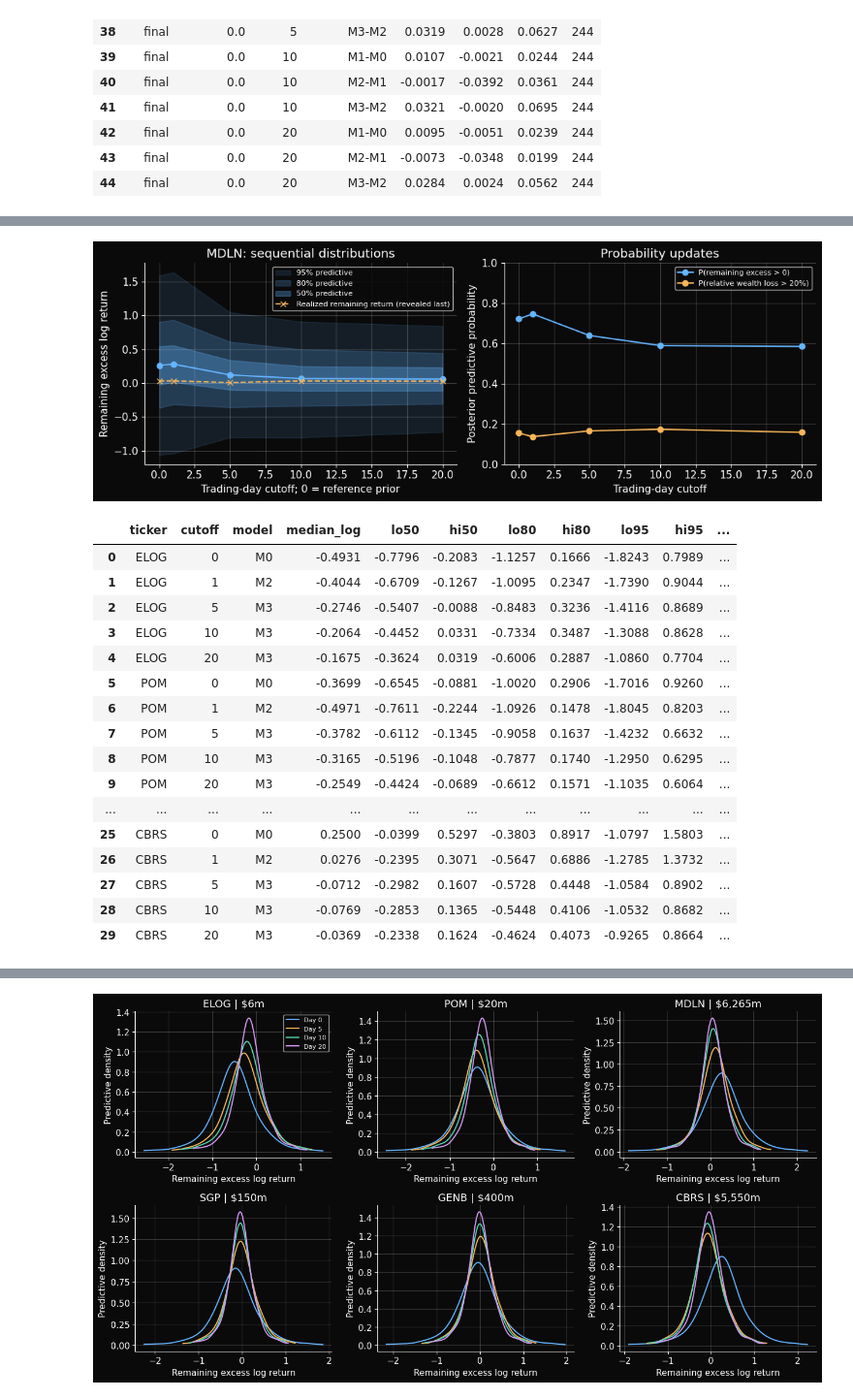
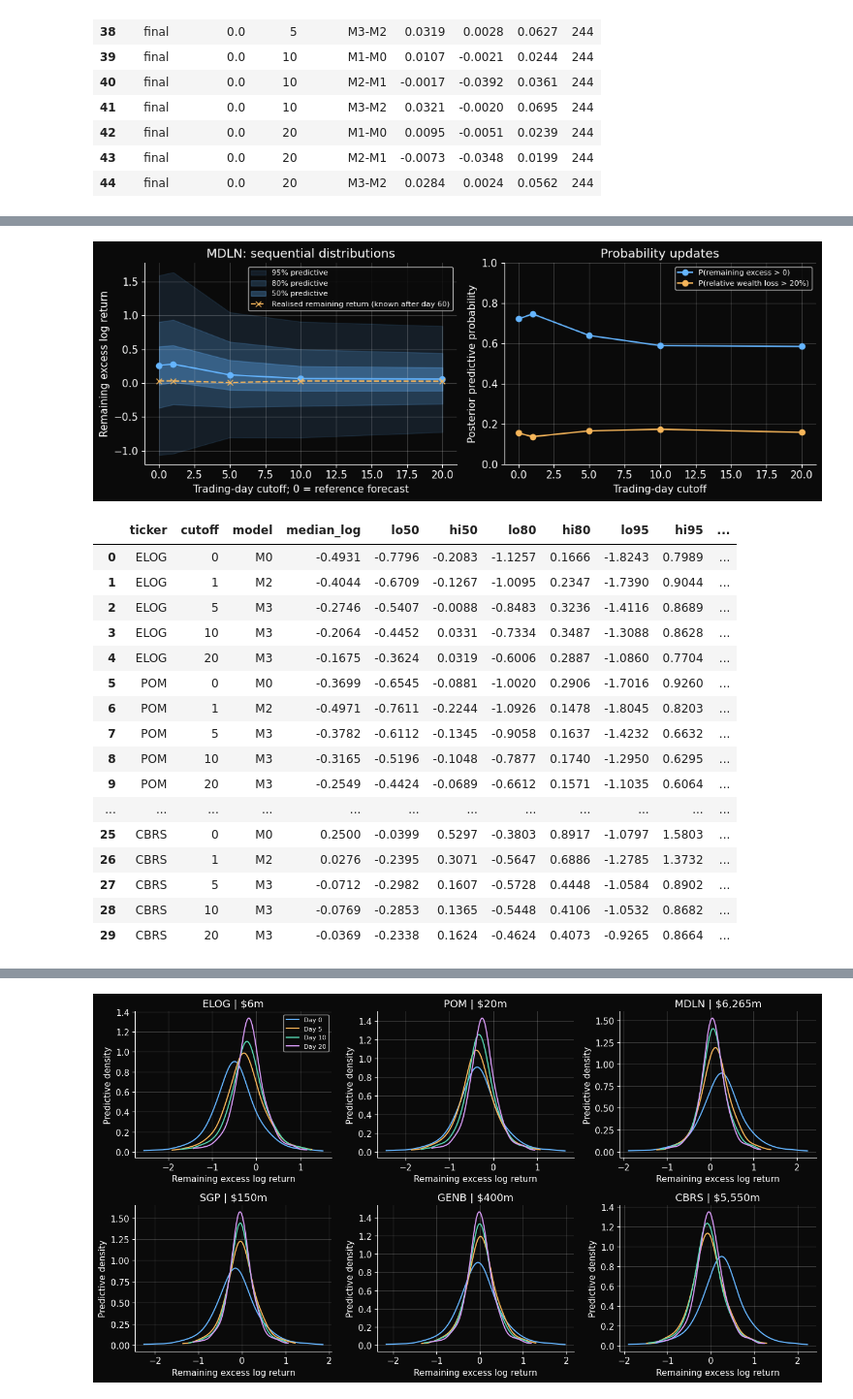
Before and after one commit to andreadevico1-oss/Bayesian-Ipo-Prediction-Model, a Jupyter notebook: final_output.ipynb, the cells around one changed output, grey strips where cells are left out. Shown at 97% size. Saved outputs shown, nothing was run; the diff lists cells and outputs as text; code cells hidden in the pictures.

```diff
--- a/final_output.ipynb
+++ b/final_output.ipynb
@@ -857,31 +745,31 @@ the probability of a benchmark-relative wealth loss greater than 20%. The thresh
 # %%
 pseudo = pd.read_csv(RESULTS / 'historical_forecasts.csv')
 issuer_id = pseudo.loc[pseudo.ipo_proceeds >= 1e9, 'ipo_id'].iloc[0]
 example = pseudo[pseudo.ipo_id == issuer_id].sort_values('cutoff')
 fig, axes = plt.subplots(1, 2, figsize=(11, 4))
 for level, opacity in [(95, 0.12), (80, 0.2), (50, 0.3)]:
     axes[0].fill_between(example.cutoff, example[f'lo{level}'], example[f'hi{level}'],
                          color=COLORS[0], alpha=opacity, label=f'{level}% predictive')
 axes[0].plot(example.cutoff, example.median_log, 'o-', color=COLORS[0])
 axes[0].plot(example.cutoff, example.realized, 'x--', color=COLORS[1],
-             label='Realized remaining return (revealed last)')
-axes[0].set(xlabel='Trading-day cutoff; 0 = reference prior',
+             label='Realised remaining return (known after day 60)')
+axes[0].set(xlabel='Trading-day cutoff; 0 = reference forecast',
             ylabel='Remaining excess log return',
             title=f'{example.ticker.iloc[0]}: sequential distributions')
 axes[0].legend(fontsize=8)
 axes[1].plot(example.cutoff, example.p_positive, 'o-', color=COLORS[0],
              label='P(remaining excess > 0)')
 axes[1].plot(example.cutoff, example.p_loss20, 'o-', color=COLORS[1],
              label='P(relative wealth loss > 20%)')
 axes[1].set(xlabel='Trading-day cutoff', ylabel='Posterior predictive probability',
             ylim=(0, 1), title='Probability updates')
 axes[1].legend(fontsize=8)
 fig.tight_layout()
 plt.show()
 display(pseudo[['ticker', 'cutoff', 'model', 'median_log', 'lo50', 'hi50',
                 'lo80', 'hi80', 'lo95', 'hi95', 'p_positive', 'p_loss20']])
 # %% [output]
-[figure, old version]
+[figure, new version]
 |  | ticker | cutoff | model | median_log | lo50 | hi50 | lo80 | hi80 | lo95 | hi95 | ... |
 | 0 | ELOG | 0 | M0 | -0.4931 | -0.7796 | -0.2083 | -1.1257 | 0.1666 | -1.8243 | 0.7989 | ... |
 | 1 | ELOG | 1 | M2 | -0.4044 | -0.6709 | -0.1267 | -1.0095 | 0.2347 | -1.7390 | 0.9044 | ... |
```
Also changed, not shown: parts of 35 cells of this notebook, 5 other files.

What needs to be done: The whole listing is to be written out exactly; the pictures stay out of the copy.

Response area:
Before and after one commit to andreadevico1-oss/Bayesian-Ipo-Prediction-Model, a Jupyter notebook: final_output.ipynb, the cells around one changed output, grey strips where cells are left out. Shown at 97% size. Saved outputs shown, nothing was run; the diff lists cells and outputs as text; code cells hidden in the pictures.

```diff
--- a/final_output.ipynb
+++ b/final_output.ipynb
@@ -857,31 +745,31 @@ the probability of a benchmark-relative wealth loss greater than 20%. The thresh
 # %%
 pseudo = pd.read_csv(RESULTS / 'historical_forecasts.csv')
 issuer_id = pseudo.loc[pseudo.ipo_proceeds >= 1e9, 'ipo_id'].iloc[0]
 example = pseudo[pseudo.ipo_id == issuer_id].sort_values('cutoff')
 fig, axes = plt.subplots(1, 2, figsize=(11, 4))
 for level, opacity in [(95, 0.12), (80, 0.2), (50, 0.3)]:
     axes[0].fill_between(example.cutoff, example[f'lo{level}'], example[f'hi{level}'],
                          color=COLORS[0], alpha=opacity, label=f'{level}% predictive')
 axes[0].plot(example.cutoff, example.median_log, 'o-', color=COLORS[0])
 axes[0].plot(example.cutoff, example.realized, 'x--', color=COLORS[1],
-             label='Realized remaining return (revealed last)')
-axes[0].set(xlabel='Trading-day cutoff; 0 = reference prior',
+             label='Realised remaining return (known after day 60)')
+axes[0].set(xlabel='Trading-day cutoff; 0 = reference forecast',
             ylabel='Remaining excess log return',
             title=f'{example.ticker.iloc[0]}: sequential distributions')
 axes[0].legend(fontsize=8)
 axes[1].plot(example.cutoff, example.p_positive, 'o-', color=COLORS[0],
              label='P(remaining excess > 0)')
 axes[1].plot(example.cutoff, example.p_loss20, 'o-', color=COLORS[1],
              label='P(relative wealth loss > 20%)')
 axes[1].set(xlabel='Trading-day cutoff', ylabel='Posterior predictive probability',
             ylim=(0, 1), title='Probability updates')
 axes[1].legend(fontsize=8)
 fig.tight_layout()
 plt.show()
 display(pseudo[['ticker', 'cutoff', 'model', 'median_log', 'lo50', 'hi50',
                 'lo80', 'hi80', 'lo95', 'hi95', 'p_positive', 'p_loss20']])
 # %% [output]
-[figure, old version]
+[figure, new version]
 |  | ticker | cutoff | model | median_log | lo50 | hi50 | lo80 | hi80 | lo95 | hi95 | ... |
 | 0 | ELOG | 0 | M0 | -0.4931 | -0.7796 | -0.2083 | -1.1257 | 0.1666 | -1.8243 | 0.7989 | ... |
 | 1 | ELOG | 1 | M2 | -0.4044 | -0.6709 | -0.1267 | -1.0095 | 0.2347 | -1.7390 | 0.9044 | ... |
```
Also changed, not shown: parts of 35 cells of this notebook, 5 other files.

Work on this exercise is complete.